by Guest Blogger Jane Olsen (name has been changed for privacy reasons)

My career of choice – publishing – is a very apprenticeship-based industry. Having an internship – or two, or more – under your belt is practically a prerequisite for any entry-level job. This summer I was lucky enough to land an internship in New York City. Yikes, but I learned a lot in two short months!

If you’re going to be looking for an internship, here are some simple suggestions that can help you earn a place at the table – and make them want to ask you back.

1. Use your network to find a job. I started working on getting internships for this summer last December. I made sure that all of my family members, friends, peers, and professors knew that I was looking for experience in the publishing industry. And, lo and behold, my grandma called me one day to tell me that my second cousin’s friend’s daughter’s friend’s mother works at a magazine in New York and was interested in helping me out. My second internship, at a literary agency, came about in much the same way. So cast your net far and wide – you never know where you’ll find the connections that count.

2. Accept any internship that comes your way, whether the job is paid or not, in your industry or not. While I was looking for a paid internship in the book publishing industry, accepting my internship at a well-known magazine was an incredible decision. I’ve learned how to work as a member of a professional editorial team and how to market writing to the consumer. I understand professional hierarchy more than I did before and have learned that if you’re qualified for a job, you’re qualified for a job. (In other words, don’t be afraid to accept a job just because you feel it’s a stretch – they’re not going to hire you unless they believe that you’re the right fit.)

by Kaysha

3. Don’t be intimidated by the city. A random but very important fact about New York City: It isn’t the intimidating place we see so often depicted in movies and on television. It’s pretty much a town like any other. That means that the best way to fit in with your temporary work/life environment is to blend in with the locals. In New York, blending in is pretty simple: Don’t get in the way of other commuters on the subway; have your MetroCard ready when you enter the station; walk quickly and make room for others on the train. Oh, and know which train you need to be on. Not sure? Give yourself a little extra time to make mistakes.

You might also try wearing sunglasses in the subway (well, okay, that part is optional, but it does give me a certain air of je ne sais quoi, even if I do say so myself). Simply put, no one is going to know you’re an intern in the city for the first time unless you tell them, so have confidence in your rightful place as a [temporary] New Yorker.

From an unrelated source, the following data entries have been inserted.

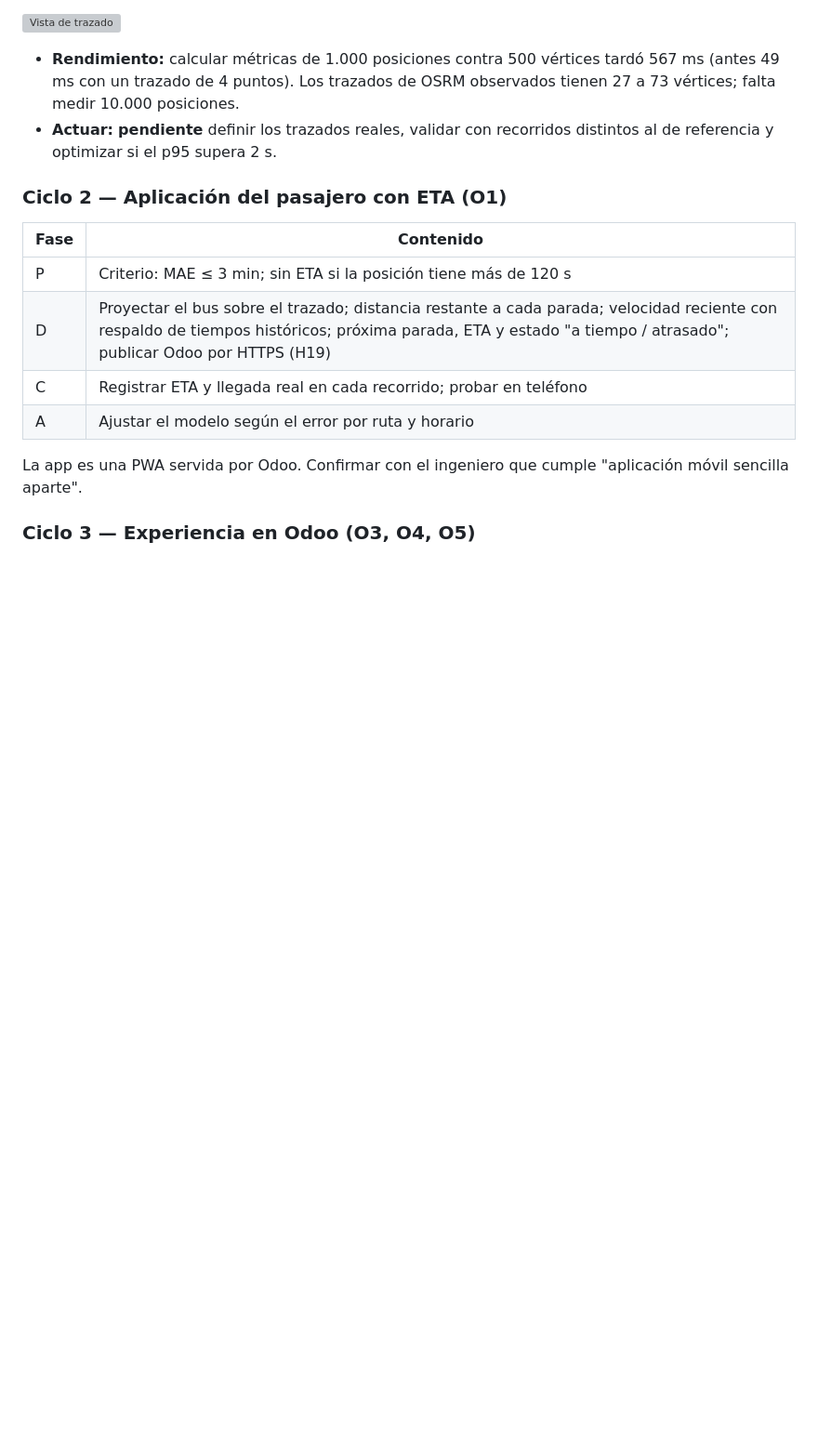
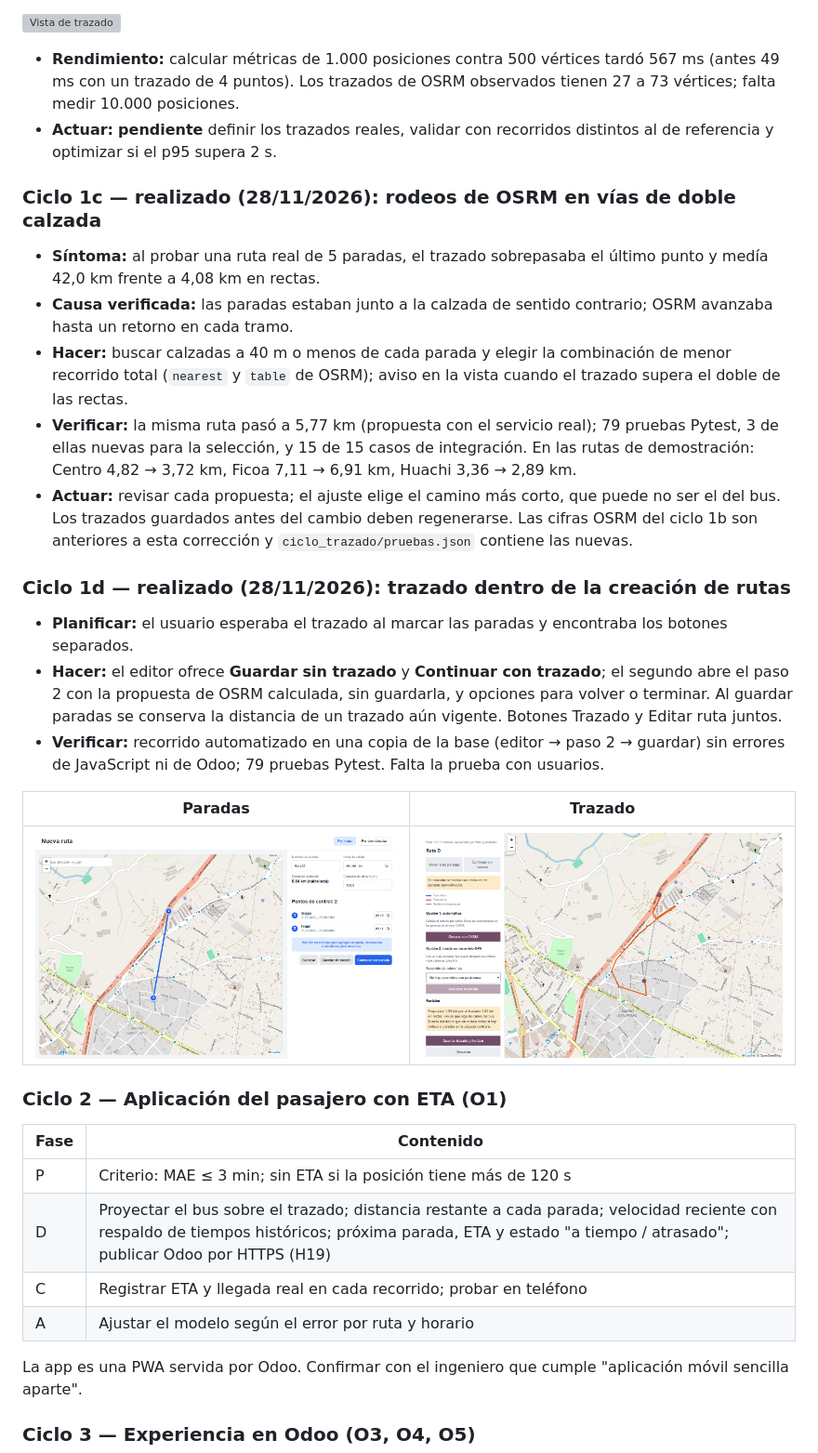
Before and after one commit to materubag/ProyectoFlotaTraccar, a Markdown page: docs/mejora_continua/INFORME_MEJORA_CONTINUA.md, the part around the change. Shown at 93% size. Drawn GitHub-style; pictures changed too: docs/mejora_continua/ciclo_trazado/06c_editor.png (added), docs/mejora_continua/ciclo_trazado/06d_paso_trazado.png (added); blank space fills up the shorter version; grey boxes are pictures that could not be loaded.

Commit message:
feat: mejora en la creacion y edicion de rutas

```diff
--- a/docs/mejora_continua/INFORME_MEJORA_CONTINUA.md
+++ b/docs/mejora_continua/INFORME_MEJORA_CONTINUA.md
@@ -359,6 +359,22 @@ OSRM calcula un camino para automóvil que puede incluir rodeos: **cada trazado
 - **Rendimiento:** calcular métricas de 1.000 posiciones contra 500 vértices tardó 567 ms (antes 49 ms con un trazado de 4 puntos). Los trazados de OSRM observados tienen 27 a 73 vértices; falta medir 10.000 posiciones.
 - **Actuar:** **pendiente** definir los trazados reales, validar con recorridos distintos al de referencia y optimizar si el p95 supera 2 s.
 
+### Ciclo 1c — realizado (28/11/2026): rodeos de OSRM en vías de doble calzada
+- **Síntoma:** al probar una ruta real de 5 paradas, el trazado sobrepasaba el último punto y medía 42,0 km frente a 4,08 km en rectas.
+- **Causa verificada:** las paradas estaban junto a la calzada de sentido contrario; OSRM avanzaba hasta un retorno en cada tramo.
+- **Hacer:** buscar calzadas a 40 m o menos de cada parada y elegir la combinación de menor recorrido total (`nearest` y `table` de OSRM); aviso en la vista cuando el trazado supera el doble de las rectas.
+- **Verificar:** la misma ruta pasó a 5,77 km (propuesta con el servicio real); 79 pruebas Pytest, 3 de ellas nuevas para la selección, y 15 de 15 casos de integración. En las rutas de demostración: Centro 4,82 → 3,72 km, Ficoa 7,11 → 6,91 km, Huachi 3,36 → 2,89 km.
+- **Actuar:** revisar cada propuesta; el ajuste elige el camino más corto, que puede no ser el del bus. Los trazados guardados antes del cambio deben regenerarse. Las cifras OSRM del ciclo 1b son anteriores a esta corrección y `ciclo_trazado/pruebas.json` contiene las nuevas.
+
+### Ciclo 1d — realizado (28/11/2026): trazado dentro de la creación de rutas
+- **Planificar:** el usuario esperaba el trazado al marcar las paradas y encontraba los botones separados.
+- **Hacer:** el editor ofrece **Guardar sin trazado** y **Continuar con trazado**; el segundo abre el paso 2 con la propuesta de OSRM calculada, sin guardarla, y opciones para volver o terminar. Al guardar paradas se conserva la distancia de un trazado aún vigente. Botones Trazado y Editar ruta juntos.
+- **Verificar:** recorrido automatizado en una copia de la base (editor → paso 2 → guardar) sin errores de JavaScript ni de Odoo; 79 pruebas Pytest. Falta la prueba con usuarios.
+
+| Paradas | Trazado |
+|---|---|
+| ![Editor](ciclo_trazado/06c_editor.png) | ![Paso de trazado](ciclo_trazado/06d_paso_trazado.png) |
+
 ### Ciclo 2 — Aplicación del pasajero con ETA (O1)
 | Fase | Contenido |
 |---|---|
```
Also changed, not shown: docs/mejora_continua/ciclo_trazado/06_rutas.png (added), 10 other files.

4. Prove that you’re grateful for the opportunity your employer has given you. It’s easy to be the bright-eyed and eager intern your first two weeks, but it takes real dedication and passion to want to lick your boss’s shoes the entire time you have the job. While I haven’t literally licked anyone’s shoes, I gladly gave up my first weekend during the internship to finish a job that needed to get done. No one asked me to take the work home but I wanted to prove how happy I was to have the job. And my hard work paid off.

Not only did my supervisor’s supervisor tell me that while she normally hates interns, she thinks I’m awesome, but my supervisor’s supervisor’s supervisor told me that she loves me and gave me a gift certificate for a free pedicure to prove it. While I gladly put in the extra hours to establish myself as the willing intern, I solidified my relationship with my employers and will most likely be getting a great recommendation at the end of my time here.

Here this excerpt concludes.